- Available data

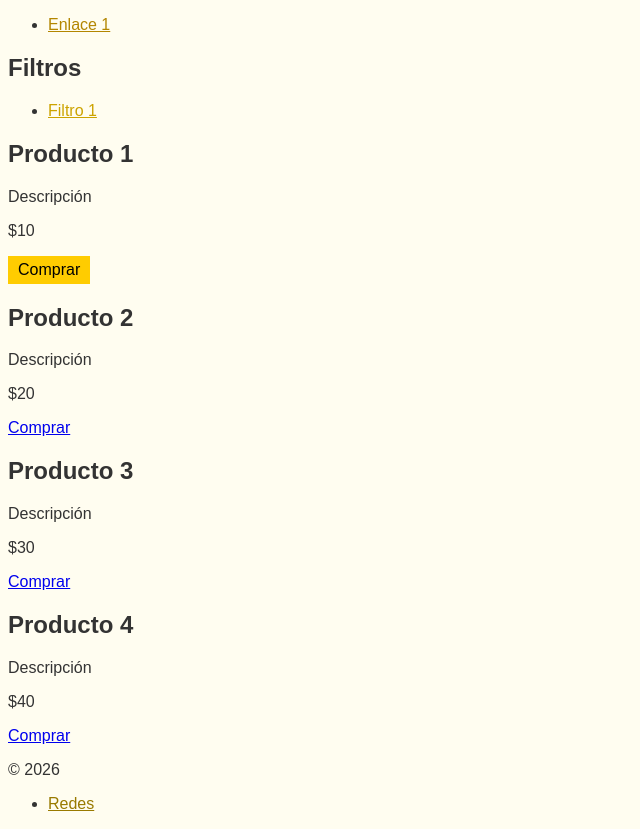
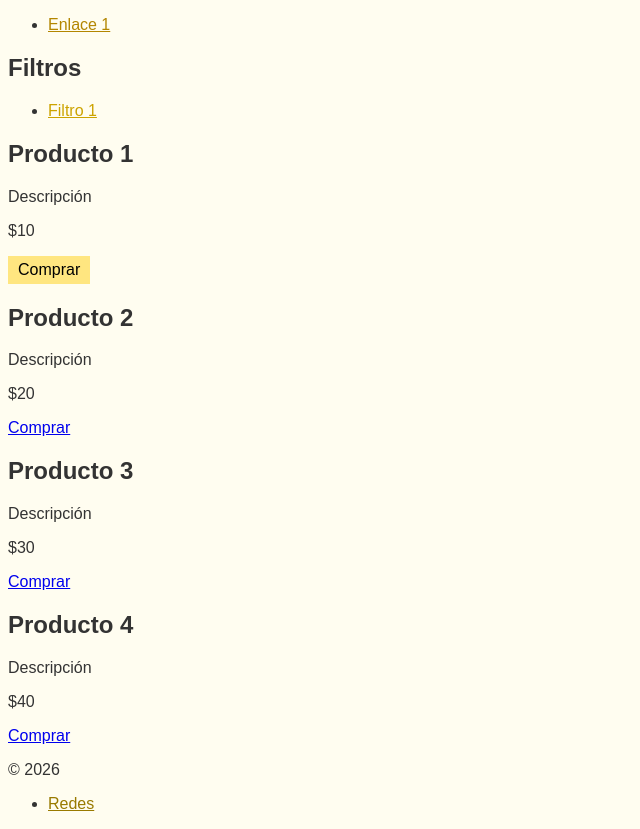
Before and after one commit to estebanjaimesayala53gold/css-3381732, a plain HTML site: page index.html in a window 1280 px wide. Shown: the whole page, without its empty margins (0-640 px from the left). Drawn offline with Linux system fonts and the light colour scheme.

Commit message:
feat: refactorizacion de la estructura html y clases puras

```diff
--- a/index.html
+++ b/index.html
@@ -1,10 +1,12 @@
 <!DOCTYPE html>
 <html lang="es">
+
 <head>
     <meta charset="UTF-8">
     <title>Catálogo</title>
     <link rel="stylesheet" href="style.css">
 </head>
+
 <body>
     <header>
         <nav>
@@ -25,7 +27,7 @@
                 <h2>Producto 1</h2>
                 <p>Descripción</p>
                 <p>$10</p>
-                <a href="#" class="btn-comprar" id="btn-destacado">Comprar</a>
+                <a href="#" class="btn-comprar btn-destacado">Comprar</a>
             </article>
             <article>
                 <h2>Producto 2</h2>
@@ -54,4 +56,5 @@
         </ul>
     </footer>
 </body>
+
 </html>
```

- The problem
Above are the records; repeat them all exactly, without the pictures.

- Answer for this exercise
Before and after one commit to estebanjaimesayala53gold/css-3381732, a plain HTML site: page index.html in a window 1280 px wide. Shown: the whole page, without its empty margins (0-640 px from the left). Drawn offline with Linux system fonts and the light colour scheme.

Commit message:
feat: refactorizacion de la estructura html y clases puras

```diff
--- a/index.html
+++ b/index.html
@@ -1,10 +1,12 @@
 <!DOCTYPE html>
 <html lang="es">
+
 <head>
     <meta charset="UTF-8">
     <title>Catálogo</title>
     <link rel="stylesheet" href="style.css">
 </head>
+
 <body>
     <header>
         <nav>
@@ -25,7 +27,7 @@
                 <h2>Producto 1</h2>
                 <p>Descripción</p>
                 <p>$10</p>
-                <a href="#" class="btn-comprar" id="btn-destacado">Comprar</a>
+                <a href="#" class="btn-comprar btn-destacado">Comprar</a>
             </article>
             <article>
                 <h2>Producto 2</h2>
@@ -54,4 +56,5 @@
         </ul>
     </footer>
 </body>
+
 </html>
```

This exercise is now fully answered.